>>>>

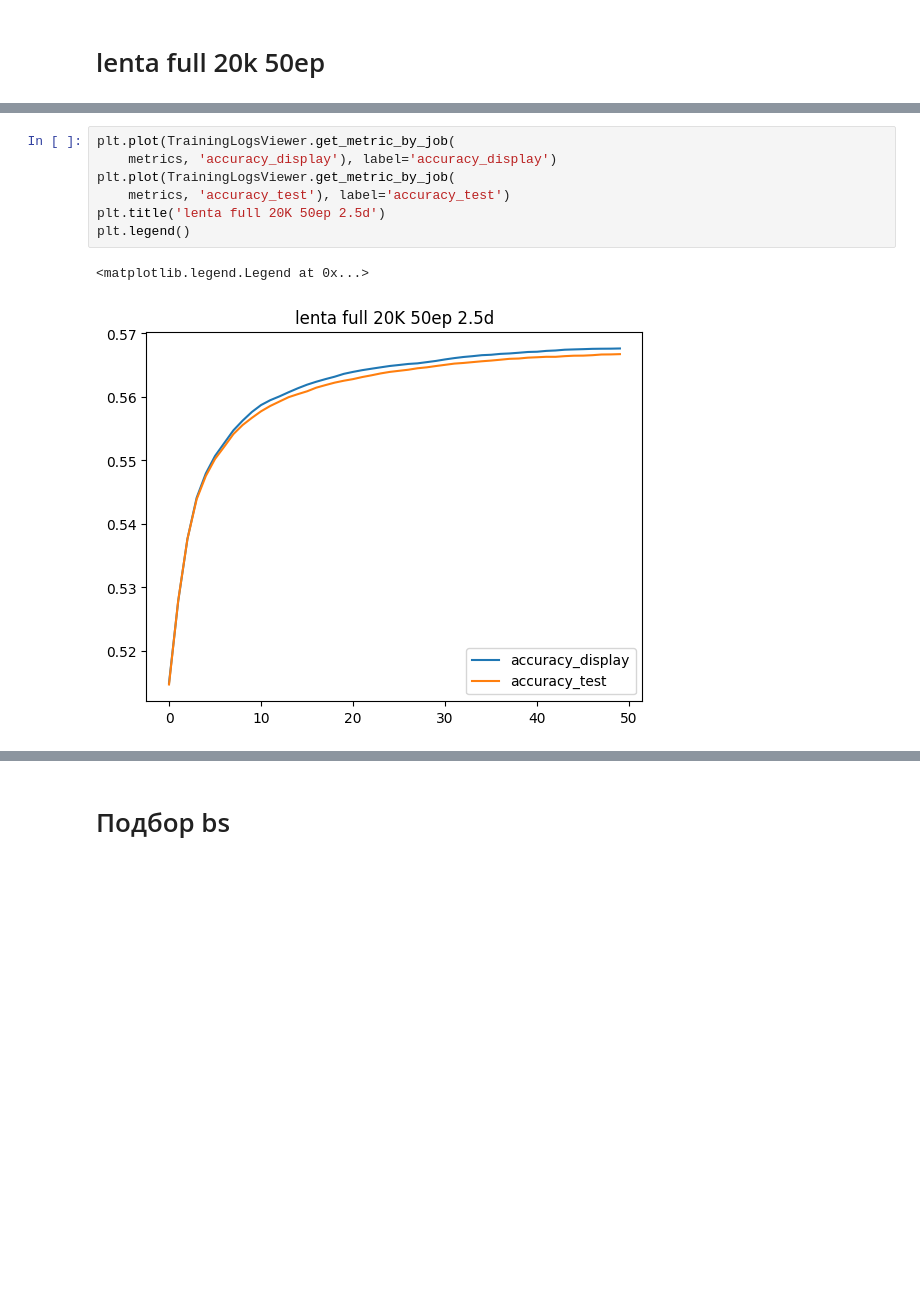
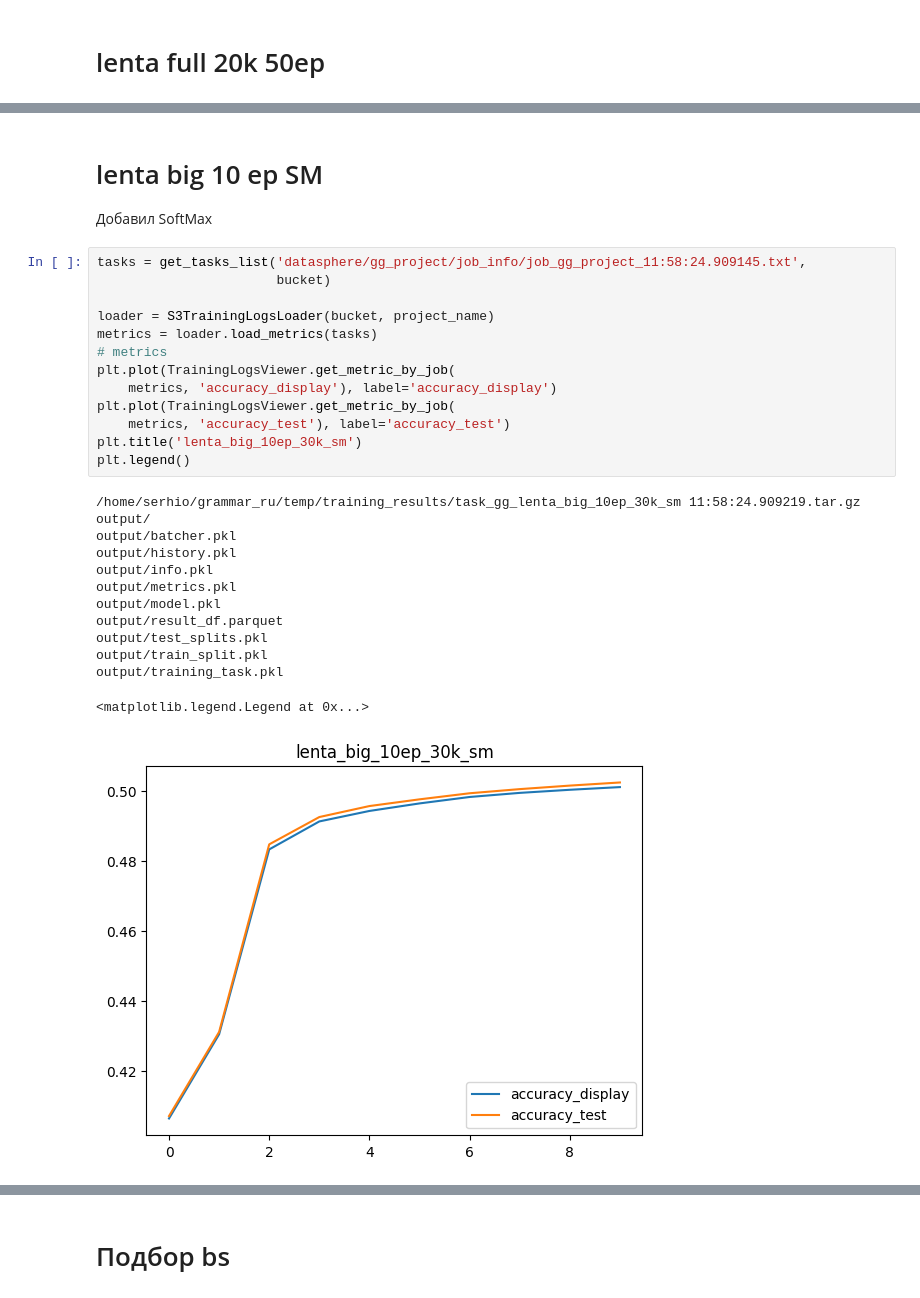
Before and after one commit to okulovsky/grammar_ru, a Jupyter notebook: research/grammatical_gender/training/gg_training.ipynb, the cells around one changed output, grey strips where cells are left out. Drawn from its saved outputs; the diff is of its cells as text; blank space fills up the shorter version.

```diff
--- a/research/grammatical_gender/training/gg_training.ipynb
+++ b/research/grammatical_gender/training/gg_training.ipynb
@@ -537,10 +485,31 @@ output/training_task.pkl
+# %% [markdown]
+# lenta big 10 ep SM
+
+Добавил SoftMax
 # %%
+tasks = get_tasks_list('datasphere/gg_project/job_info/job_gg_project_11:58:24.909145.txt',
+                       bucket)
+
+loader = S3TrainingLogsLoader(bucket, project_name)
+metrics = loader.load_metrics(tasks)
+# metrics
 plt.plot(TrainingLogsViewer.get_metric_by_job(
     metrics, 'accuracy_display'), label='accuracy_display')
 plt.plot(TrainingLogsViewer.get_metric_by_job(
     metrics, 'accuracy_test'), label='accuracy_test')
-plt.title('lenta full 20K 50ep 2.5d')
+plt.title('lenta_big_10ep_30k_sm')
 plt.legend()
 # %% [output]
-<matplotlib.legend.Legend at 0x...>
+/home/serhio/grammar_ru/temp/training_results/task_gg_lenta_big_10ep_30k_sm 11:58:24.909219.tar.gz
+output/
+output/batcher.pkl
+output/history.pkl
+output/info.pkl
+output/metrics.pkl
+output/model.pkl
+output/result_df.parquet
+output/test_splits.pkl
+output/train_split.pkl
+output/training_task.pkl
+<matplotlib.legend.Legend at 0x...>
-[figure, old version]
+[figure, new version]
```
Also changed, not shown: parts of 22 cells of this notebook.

<<<<
>>>>

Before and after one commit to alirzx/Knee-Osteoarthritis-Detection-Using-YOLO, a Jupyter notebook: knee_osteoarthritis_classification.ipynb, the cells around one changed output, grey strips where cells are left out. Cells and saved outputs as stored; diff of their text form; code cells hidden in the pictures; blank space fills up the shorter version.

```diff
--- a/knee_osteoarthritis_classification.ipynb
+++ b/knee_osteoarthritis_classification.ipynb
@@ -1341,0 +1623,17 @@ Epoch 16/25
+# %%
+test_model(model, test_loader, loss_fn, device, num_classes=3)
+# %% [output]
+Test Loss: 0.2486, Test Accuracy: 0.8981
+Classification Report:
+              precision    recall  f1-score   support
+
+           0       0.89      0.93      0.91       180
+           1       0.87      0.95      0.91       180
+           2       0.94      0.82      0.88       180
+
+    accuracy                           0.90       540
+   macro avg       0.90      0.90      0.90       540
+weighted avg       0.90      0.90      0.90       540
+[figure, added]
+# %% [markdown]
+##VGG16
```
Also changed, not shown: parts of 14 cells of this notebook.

<<<<
>>>>

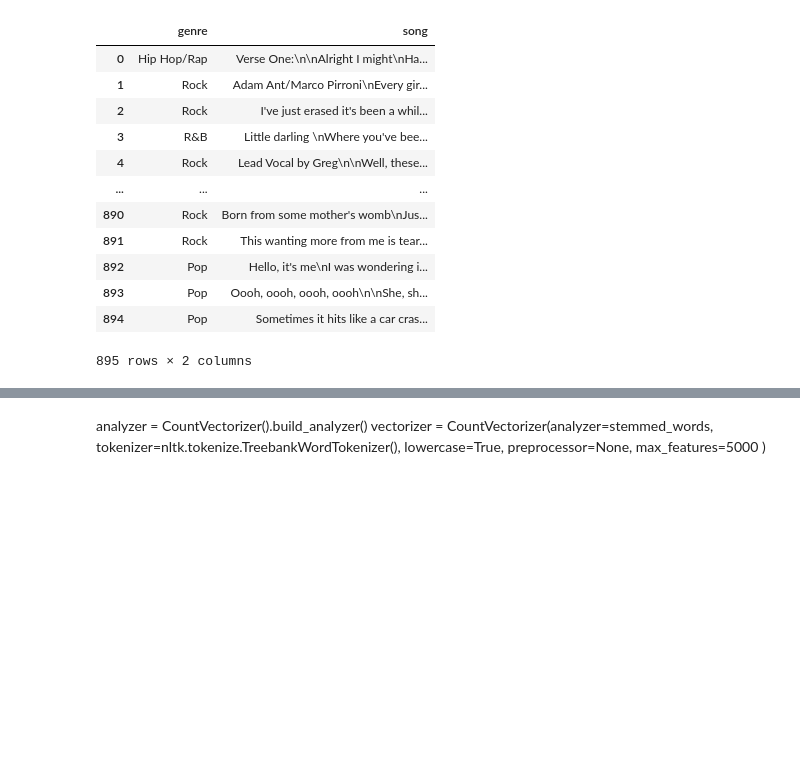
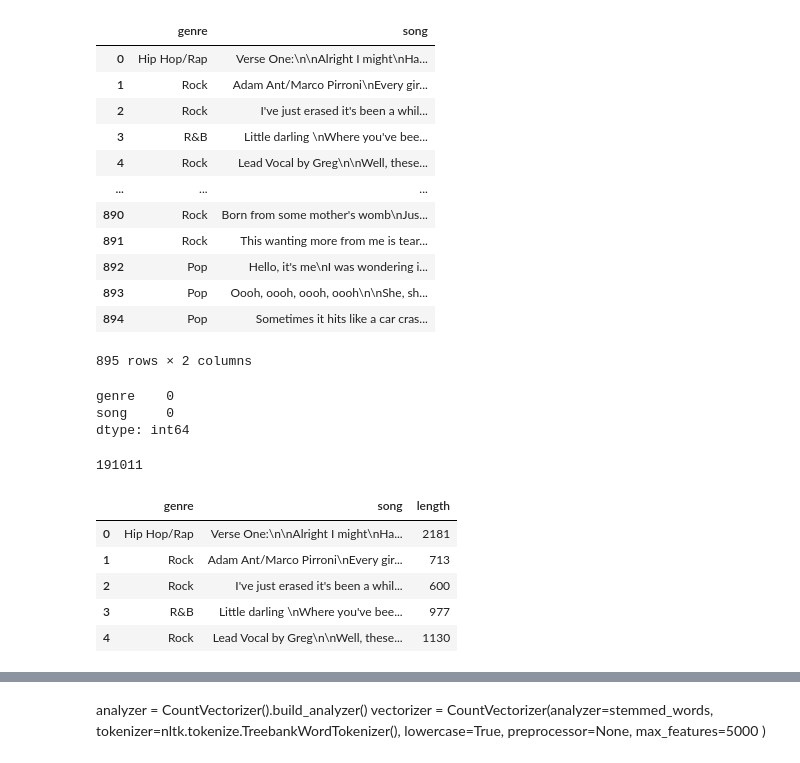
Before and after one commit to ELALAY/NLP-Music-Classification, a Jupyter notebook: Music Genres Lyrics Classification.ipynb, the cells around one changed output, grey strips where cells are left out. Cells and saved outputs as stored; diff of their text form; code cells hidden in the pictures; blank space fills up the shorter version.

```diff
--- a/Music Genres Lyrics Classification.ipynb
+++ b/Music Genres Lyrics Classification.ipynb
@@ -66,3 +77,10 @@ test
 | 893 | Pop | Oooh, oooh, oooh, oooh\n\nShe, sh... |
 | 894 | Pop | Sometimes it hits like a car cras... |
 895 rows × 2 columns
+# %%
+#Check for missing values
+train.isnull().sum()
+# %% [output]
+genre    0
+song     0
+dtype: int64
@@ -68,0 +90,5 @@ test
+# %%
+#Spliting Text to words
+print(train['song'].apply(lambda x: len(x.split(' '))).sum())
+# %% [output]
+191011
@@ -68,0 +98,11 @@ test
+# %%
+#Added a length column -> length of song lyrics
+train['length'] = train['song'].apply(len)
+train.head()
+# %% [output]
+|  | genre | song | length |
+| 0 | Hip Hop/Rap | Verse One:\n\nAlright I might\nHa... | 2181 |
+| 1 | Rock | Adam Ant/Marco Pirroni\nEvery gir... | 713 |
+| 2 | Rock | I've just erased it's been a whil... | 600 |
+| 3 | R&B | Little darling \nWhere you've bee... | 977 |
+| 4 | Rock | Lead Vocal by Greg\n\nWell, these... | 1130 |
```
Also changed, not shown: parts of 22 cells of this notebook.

<<<<

TASK TO COMPLETE: Nothing but the lines with "metrics" should be returned, copied from the entries above.

ANSWER TO THIS PROBLEM:
+metrics = loader.load_metrics(tasks)
+# metrics
     metrics, 'accuracy_display'), label='accuracy_display')
     metrics, 'accuracy_test'), label='accuracy_test')
+output/metrics.pkl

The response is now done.